**TASK BRIEF**
Look through the material below and say how many of its lines carry the string "else". Only the number should be given.
=== Section Start ===
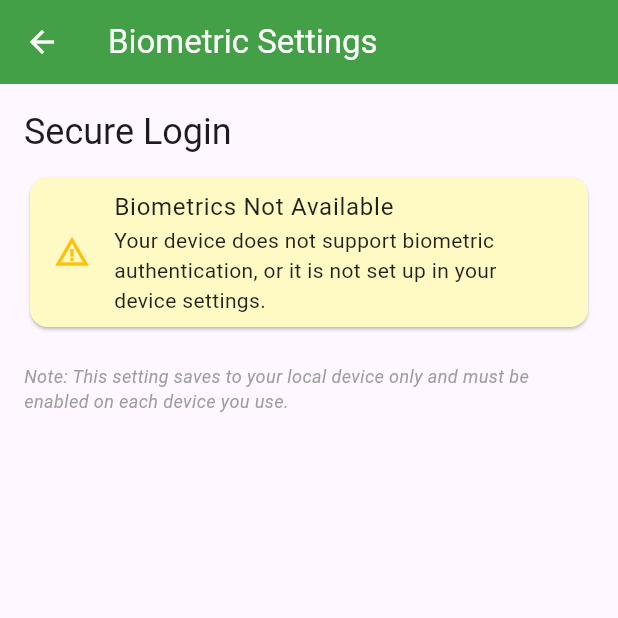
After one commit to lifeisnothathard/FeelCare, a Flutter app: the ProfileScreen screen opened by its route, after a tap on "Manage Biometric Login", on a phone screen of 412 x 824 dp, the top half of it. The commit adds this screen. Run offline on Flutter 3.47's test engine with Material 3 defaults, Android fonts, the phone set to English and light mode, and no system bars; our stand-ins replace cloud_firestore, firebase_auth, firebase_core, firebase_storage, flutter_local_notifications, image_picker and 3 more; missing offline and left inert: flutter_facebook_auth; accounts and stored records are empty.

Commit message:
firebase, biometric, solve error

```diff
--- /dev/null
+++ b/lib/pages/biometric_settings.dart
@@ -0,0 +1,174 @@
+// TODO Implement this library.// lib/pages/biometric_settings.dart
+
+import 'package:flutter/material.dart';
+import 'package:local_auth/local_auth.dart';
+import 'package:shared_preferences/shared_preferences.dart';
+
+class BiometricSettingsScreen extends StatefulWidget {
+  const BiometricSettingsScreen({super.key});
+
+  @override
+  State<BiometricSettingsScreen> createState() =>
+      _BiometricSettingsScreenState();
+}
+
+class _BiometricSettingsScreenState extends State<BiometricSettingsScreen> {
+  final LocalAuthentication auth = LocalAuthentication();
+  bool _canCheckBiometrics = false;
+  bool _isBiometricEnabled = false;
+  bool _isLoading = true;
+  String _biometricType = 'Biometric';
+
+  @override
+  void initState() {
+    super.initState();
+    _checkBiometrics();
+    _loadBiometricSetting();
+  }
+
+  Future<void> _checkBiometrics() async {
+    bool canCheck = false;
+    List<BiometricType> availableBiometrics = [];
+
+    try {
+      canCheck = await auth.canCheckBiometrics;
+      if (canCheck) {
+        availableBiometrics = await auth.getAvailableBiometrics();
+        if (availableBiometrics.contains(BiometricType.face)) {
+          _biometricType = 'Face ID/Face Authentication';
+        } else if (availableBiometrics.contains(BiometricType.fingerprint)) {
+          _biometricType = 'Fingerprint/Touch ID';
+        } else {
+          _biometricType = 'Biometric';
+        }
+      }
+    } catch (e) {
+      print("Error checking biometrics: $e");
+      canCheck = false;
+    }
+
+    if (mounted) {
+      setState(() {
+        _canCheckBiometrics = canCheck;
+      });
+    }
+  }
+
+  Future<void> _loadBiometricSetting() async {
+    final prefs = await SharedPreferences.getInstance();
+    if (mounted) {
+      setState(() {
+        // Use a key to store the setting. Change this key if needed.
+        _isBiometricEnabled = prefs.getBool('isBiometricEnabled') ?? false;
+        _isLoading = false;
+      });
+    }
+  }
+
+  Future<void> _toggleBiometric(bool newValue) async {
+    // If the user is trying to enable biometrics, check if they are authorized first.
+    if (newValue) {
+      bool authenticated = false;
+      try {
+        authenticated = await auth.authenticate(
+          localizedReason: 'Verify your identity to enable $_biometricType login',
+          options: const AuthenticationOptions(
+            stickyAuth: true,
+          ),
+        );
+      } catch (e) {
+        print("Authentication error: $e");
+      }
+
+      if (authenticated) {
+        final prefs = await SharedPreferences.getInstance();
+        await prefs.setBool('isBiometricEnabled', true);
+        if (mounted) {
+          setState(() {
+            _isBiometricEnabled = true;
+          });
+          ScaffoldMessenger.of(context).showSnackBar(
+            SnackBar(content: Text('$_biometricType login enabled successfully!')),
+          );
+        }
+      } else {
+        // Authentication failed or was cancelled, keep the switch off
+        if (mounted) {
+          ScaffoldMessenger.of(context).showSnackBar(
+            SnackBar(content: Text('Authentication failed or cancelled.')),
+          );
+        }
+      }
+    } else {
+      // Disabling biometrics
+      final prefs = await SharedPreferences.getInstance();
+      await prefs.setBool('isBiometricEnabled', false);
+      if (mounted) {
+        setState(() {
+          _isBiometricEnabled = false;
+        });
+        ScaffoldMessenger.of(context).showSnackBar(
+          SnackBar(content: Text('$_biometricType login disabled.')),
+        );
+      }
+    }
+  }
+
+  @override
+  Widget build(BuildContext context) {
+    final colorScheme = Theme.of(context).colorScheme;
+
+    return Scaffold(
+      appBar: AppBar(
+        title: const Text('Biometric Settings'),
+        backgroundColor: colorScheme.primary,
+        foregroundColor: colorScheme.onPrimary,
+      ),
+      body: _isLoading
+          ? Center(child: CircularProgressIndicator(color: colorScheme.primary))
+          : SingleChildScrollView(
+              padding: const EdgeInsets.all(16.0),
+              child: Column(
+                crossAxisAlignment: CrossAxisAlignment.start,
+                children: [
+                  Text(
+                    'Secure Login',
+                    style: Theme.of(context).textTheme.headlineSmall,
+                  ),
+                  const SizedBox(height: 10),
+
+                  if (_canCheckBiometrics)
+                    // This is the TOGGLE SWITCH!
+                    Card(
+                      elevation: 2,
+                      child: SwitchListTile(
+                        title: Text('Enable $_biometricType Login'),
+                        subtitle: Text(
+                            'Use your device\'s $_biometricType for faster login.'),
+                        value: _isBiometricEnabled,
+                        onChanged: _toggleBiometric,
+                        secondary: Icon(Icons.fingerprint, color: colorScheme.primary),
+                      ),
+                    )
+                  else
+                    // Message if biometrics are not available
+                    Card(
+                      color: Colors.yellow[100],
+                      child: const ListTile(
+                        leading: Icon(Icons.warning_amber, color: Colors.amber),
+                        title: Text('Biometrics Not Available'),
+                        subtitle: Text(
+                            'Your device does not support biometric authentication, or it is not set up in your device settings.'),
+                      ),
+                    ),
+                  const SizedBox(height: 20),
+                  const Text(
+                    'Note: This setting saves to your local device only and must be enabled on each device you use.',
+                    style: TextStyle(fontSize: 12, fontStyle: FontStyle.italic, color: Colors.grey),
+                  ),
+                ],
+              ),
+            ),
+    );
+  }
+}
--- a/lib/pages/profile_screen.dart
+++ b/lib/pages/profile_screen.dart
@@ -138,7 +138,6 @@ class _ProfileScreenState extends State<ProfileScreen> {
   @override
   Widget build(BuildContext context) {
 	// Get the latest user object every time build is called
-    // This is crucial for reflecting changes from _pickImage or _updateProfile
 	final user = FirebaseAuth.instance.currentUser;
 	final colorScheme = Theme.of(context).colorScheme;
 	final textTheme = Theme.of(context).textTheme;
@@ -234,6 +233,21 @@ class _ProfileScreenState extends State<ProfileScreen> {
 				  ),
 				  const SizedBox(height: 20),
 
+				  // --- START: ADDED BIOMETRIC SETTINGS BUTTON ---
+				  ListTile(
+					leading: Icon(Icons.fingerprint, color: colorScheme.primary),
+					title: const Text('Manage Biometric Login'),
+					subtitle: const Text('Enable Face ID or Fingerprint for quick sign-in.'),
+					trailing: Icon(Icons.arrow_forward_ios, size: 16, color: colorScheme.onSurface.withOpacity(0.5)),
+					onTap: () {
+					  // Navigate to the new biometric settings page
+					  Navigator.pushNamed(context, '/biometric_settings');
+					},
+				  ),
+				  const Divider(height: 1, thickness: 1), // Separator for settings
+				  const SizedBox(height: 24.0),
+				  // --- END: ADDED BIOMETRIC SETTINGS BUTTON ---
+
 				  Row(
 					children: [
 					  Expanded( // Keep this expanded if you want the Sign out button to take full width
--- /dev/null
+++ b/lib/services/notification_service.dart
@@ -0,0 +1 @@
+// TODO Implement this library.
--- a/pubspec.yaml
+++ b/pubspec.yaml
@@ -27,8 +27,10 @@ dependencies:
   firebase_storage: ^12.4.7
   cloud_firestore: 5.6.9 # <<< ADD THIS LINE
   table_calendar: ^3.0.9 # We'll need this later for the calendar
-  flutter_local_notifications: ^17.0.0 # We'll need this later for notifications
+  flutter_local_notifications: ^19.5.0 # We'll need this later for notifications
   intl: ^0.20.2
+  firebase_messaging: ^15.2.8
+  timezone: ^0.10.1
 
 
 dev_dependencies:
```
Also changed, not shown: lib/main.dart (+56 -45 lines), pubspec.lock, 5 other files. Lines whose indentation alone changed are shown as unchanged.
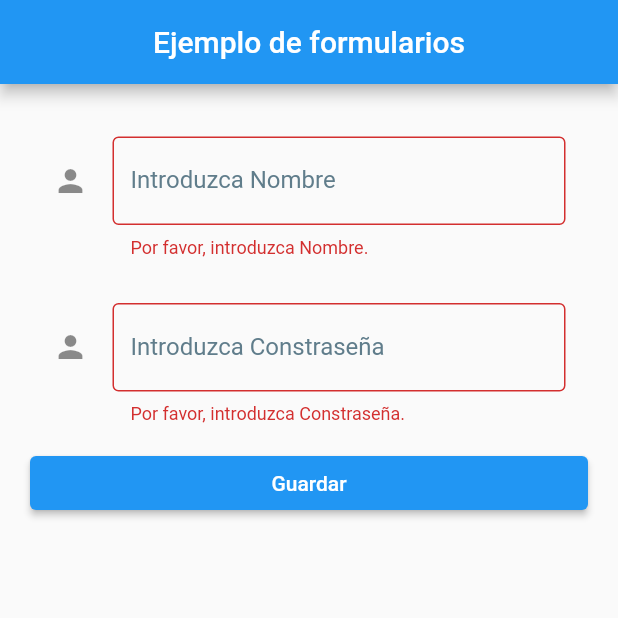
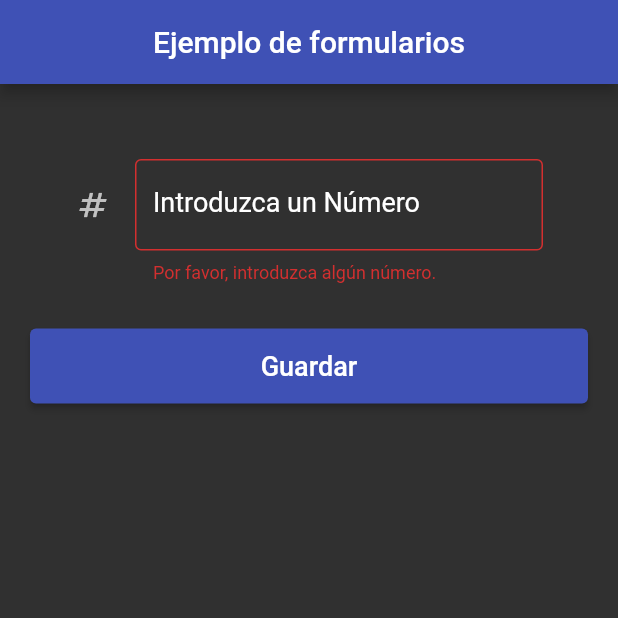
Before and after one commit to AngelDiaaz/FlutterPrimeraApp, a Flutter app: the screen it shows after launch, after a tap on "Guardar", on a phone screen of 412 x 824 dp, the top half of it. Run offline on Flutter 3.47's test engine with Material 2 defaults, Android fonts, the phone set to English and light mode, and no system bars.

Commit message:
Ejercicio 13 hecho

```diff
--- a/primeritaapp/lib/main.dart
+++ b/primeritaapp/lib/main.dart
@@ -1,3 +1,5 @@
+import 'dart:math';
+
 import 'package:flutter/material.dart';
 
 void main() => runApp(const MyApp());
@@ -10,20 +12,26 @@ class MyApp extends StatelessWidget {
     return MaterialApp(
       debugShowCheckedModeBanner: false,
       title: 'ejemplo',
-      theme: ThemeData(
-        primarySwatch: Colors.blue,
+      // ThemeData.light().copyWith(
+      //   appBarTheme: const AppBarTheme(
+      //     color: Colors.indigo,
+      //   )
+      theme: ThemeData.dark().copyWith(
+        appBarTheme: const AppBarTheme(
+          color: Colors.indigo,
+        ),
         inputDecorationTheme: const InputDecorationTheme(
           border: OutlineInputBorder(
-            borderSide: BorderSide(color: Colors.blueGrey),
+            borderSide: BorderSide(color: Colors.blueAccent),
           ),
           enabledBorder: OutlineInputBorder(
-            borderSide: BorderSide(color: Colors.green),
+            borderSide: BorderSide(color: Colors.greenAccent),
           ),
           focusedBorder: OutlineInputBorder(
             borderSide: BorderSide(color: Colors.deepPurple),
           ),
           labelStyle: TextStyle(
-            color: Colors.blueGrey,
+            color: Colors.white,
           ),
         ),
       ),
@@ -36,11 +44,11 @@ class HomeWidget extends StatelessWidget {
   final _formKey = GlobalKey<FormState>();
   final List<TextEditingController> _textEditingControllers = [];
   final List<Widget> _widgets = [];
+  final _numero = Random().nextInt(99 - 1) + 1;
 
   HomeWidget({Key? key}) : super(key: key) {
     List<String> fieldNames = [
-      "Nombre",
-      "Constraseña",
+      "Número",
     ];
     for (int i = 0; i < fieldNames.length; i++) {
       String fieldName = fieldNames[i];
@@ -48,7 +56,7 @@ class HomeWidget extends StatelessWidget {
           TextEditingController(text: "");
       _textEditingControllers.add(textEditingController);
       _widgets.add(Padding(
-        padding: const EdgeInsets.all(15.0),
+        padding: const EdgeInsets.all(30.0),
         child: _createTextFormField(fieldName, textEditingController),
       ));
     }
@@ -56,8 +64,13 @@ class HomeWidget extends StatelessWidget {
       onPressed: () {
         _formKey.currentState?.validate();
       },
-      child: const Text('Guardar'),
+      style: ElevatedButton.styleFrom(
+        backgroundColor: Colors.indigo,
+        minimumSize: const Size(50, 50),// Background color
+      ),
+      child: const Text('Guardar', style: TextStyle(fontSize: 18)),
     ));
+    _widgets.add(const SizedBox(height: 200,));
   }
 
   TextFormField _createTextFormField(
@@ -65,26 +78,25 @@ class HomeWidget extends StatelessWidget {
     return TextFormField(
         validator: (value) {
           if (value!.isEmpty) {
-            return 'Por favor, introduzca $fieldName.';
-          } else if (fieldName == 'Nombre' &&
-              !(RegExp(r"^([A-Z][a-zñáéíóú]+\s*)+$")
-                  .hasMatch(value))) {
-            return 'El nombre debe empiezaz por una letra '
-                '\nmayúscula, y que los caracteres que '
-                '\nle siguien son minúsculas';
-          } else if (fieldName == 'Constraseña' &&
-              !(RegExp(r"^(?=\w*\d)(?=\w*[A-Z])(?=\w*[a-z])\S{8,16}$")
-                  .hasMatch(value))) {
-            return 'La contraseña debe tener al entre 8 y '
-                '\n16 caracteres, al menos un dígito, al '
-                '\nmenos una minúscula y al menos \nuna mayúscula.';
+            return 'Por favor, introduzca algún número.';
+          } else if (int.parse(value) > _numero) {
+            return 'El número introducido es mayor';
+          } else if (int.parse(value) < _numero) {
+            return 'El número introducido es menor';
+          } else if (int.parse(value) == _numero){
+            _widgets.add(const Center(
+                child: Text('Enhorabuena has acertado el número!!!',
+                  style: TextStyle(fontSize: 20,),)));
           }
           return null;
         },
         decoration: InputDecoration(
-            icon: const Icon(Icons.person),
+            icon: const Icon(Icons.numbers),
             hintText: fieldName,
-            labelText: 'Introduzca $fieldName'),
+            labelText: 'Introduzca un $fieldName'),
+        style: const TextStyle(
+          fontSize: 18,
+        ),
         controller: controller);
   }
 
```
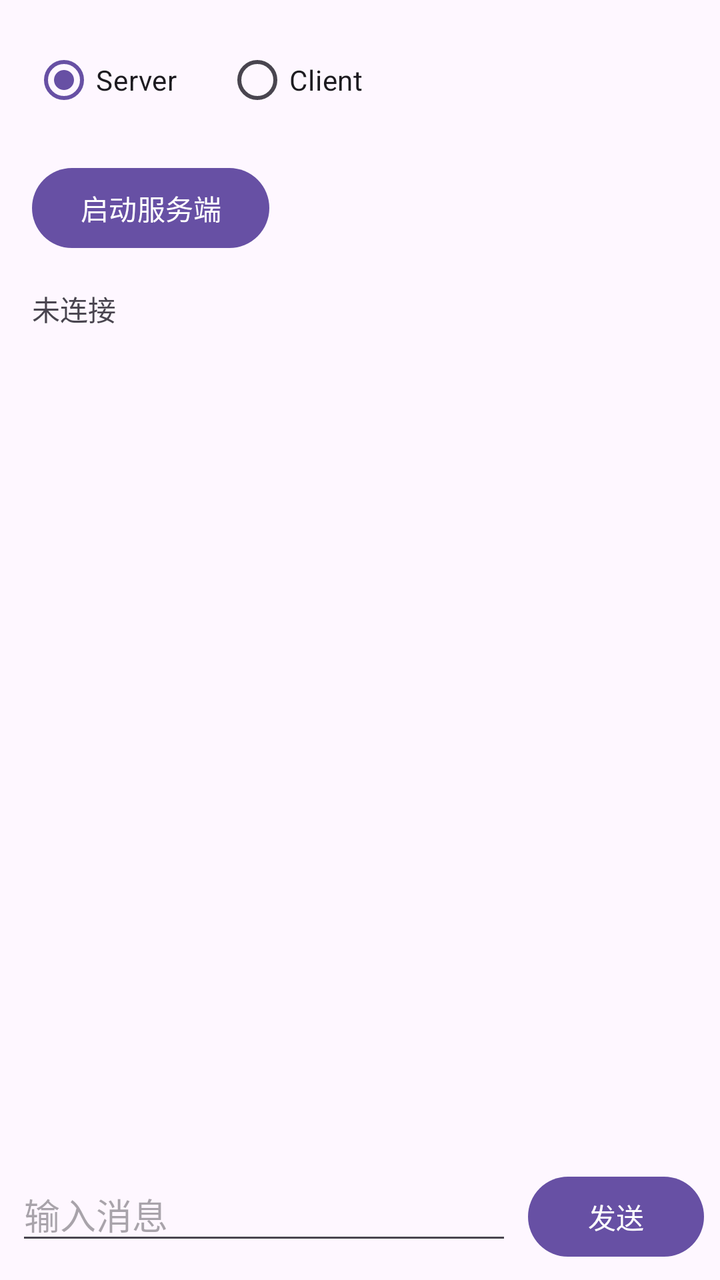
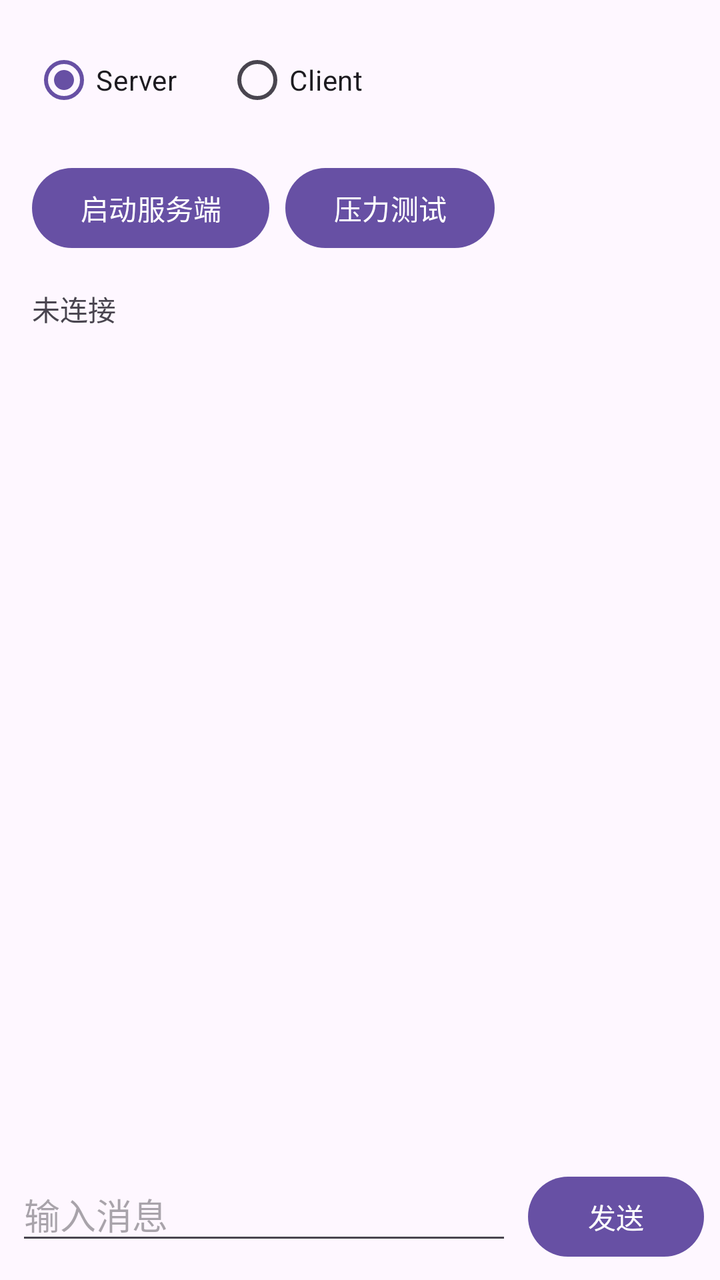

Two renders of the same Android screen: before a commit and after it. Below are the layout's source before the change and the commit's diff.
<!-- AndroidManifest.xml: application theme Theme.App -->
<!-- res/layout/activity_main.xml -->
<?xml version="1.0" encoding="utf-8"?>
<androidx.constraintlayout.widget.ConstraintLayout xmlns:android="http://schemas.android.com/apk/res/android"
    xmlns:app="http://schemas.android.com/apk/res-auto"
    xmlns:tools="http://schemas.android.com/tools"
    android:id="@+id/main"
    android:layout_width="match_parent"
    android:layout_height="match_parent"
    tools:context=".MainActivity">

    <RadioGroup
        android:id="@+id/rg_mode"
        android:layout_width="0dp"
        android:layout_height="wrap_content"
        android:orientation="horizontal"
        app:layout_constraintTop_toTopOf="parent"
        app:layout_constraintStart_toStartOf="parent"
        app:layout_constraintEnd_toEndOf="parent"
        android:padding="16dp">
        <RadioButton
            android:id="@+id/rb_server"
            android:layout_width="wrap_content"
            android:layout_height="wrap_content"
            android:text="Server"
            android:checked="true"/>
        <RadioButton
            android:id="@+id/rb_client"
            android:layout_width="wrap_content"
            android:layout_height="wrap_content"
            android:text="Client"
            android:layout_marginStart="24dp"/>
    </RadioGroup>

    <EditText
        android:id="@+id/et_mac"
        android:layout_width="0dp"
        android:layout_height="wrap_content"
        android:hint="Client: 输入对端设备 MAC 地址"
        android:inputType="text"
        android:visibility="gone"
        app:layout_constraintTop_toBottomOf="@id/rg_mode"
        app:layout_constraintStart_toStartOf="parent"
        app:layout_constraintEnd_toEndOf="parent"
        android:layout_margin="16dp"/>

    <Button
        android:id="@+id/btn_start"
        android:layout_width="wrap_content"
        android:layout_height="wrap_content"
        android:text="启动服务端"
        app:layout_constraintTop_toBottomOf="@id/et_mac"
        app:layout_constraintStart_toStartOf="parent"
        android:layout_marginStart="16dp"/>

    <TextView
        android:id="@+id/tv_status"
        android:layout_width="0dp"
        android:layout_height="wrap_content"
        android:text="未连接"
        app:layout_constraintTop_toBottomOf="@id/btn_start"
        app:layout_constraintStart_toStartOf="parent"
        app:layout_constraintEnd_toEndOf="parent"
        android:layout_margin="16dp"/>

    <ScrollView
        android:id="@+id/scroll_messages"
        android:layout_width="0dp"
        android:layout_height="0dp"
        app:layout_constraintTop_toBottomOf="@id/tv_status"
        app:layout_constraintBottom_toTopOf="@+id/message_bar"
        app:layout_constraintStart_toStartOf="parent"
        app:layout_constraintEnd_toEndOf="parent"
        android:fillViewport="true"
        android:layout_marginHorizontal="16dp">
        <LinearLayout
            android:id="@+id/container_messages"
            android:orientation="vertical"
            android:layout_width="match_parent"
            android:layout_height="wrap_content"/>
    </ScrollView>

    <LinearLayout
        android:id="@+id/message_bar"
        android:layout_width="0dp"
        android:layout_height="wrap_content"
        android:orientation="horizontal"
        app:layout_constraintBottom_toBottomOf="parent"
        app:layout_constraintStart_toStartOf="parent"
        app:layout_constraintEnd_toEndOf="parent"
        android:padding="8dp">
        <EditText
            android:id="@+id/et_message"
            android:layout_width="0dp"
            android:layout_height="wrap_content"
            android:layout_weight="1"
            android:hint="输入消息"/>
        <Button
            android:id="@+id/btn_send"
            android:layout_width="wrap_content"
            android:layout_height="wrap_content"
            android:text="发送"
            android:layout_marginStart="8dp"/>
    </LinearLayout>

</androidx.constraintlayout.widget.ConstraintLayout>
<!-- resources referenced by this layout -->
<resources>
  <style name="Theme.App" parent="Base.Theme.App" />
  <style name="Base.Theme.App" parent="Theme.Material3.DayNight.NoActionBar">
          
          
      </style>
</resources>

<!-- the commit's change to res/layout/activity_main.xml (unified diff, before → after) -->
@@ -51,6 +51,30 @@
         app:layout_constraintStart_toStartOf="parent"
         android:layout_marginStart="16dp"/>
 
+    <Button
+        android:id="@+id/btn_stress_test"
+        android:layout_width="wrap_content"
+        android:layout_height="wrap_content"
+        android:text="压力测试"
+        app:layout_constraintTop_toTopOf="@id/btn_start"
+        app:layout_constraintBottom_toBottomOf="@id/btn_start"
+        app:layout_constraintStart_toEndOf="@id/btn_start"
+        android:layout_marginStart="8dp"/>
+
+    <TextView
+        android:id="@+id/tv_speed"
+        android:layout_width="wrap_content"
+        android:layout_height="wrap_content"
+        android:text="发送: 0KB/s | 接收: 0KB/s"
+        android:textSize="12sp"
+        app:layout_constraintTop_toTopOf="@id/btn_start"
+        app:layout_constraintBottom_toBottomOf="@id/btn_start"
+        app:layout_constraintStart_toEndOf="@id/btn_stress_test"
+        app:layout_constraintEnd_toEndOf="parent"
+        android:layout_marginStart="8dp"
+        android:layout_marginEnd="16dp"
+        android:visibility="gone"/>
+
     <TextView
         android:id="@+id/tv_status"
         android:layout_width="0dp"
=== Section End ===
**SOLUTION BELOW**
10